Caesars Entertainment's Tunica Roadhouse Casino To Shut Down


Tunica Roadhouse CasinoCaesars Entertainment has announced the impending closure of the Tunica Roadhouse Casino in Mississippi, which will put about 150 workers out of a job. The 31,000 sq. ft. property with nearly 700 slot machines and a handful of table games will shut its doors by the end of January, while the adjacent hotel will remain open.

The closure comes during “persistent declines in business levels in the area stemming from increased competition,” according to Caesars.

The Tunica region continues to struggle and is now in the midst of 12-year decline in revenue. The area started to lose business to iGaming machines in neighboring Arkansas in 2005. The competition will only increase as Arkansas voted to legalize four casinos in November. Tunica’s eight casinos brought in $595 million in 2017, which represented a decline of 6 percent.

This is the second casino in Tunica that Caesars has opted to close. In 2014, the Las Vegas-based company opted to shut down Harrah’s Tunica Hotel & Casino to reduce debt. Caesars still owns and operates the nearby Horseshoe Tunica Casino, which is roughly twice as large as the Roadhouse.

A Bird's-Eye View Of Tunica's CasinosTunica was once home to a yearly World Poker Tour event. The $10,000 buy-in WPT World Poker Open ran at Binion’s from 2003 to 2005, and at the Gold Strike from 2006 to 2008, and featured notable winners such as the late Dave “Devilfish” Ulliott, Barry Greenstein, and Scotty Nguyen.

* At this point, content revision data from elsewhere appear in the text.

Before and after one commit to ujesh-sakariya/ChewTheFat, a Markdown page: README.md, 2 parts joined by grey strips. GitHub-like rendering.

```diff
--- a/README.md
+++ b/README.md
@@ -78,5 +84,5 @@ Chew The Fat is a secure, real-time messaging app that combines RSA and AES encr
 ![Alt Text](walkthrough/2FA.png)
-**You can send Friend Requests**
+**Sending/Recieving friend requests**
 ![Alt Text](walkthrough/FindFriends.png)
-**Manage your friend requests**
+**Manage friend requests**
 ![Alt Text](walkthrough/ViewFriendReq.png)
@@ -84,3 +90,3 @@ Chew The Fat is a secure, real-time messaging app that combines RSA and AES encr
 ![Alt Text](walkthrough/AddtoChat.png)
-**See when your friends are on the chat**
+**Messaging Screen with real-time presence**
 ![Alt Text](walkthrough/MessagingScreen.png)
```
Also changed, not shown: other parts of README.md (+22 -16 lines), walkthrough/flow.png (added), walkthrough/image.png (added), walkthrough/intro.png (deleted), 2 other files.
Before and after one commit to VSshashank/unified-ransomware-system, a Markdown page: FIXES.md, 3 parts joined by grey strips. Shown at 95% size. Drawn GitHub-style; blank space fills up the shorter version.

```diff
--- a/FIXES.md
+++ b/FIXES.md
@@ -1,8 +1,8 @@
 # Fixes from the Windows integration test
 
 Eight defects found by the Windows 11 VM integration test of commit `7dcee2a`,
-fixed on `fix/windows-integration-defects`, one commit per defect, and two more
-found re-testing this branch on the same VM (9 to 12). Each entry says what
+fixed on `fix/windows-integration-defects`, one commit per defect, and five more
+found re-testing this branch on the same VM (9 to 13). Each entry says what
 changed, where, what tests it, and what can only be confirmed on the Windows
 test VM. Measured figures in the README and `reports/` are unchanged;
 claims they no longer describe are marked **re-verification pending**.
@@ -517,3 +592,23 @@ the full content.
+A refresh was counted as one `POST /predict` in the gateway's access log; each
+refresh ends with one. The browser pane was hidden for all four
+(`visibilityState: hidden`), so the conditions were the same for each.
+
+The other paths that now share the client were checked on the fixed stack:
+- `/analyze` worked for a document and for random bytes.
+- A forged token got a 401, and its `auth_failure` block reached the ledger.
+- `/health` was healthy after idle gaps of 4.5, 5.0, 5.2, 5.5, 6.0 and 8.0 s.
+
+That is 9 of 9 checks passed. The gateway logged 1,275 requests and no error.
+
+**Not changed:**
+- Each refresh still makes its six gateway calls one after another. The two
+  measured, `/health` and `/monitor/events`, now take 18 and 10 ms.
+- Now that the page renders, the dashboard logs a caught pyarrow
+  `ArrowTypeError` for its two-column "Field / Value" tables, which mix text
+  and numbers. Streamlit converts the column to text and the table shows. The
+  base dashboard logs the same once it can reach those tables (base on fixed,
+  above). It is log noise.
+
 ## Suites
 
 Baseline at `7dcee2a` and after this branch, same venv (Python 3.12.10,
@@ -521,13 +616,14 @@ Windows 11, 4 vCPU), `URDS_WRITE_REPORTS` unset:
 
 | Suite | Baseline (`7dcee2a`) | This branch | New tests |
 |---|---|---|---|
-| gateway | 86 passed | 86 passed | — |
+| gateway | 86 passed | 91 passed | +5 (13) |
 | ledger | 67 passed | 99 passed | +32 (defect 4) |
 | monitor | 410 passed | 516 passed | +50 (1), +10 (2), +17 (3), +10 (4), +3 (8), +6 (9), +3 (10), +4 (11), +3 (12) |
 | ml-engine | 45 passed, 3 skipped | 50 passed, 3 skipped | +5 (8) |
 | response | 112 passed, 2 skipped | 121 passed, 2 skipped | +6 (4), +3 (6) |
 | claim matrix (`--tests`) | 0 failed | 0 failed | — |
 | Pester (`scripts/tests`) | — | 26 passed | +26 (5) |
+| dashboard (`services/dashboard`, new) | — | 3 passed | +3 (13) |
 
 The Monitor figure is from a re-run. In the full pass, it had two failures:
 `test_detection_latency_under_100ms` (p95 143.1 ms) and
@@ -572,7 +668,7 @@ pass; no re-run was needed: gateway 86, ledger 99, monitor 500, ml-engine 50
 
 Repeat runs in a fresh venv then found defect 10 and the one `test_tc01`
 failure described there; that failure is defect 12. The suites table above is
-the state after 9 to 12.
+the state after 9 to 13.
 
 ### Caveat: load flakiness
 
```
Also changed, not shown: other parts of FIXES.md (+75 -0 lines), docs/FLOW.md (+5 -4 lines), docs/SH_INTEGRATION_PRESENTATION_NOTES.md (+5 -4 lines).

Mississippi has 28 total casinos and brought in $2.08 billion in gaming revenue in 2017, which represented a decline of 2 percent. While the Gulf Coast – Biloxi region remains strong as the eighth biggest gambling market in the U.S., the rest of the state’s land-based and riverboat casinos are losing ground. Additionally, those properties also have to contend with three large tribal casinos in the state operated by the Mississippi Band of the Choctaw Indians.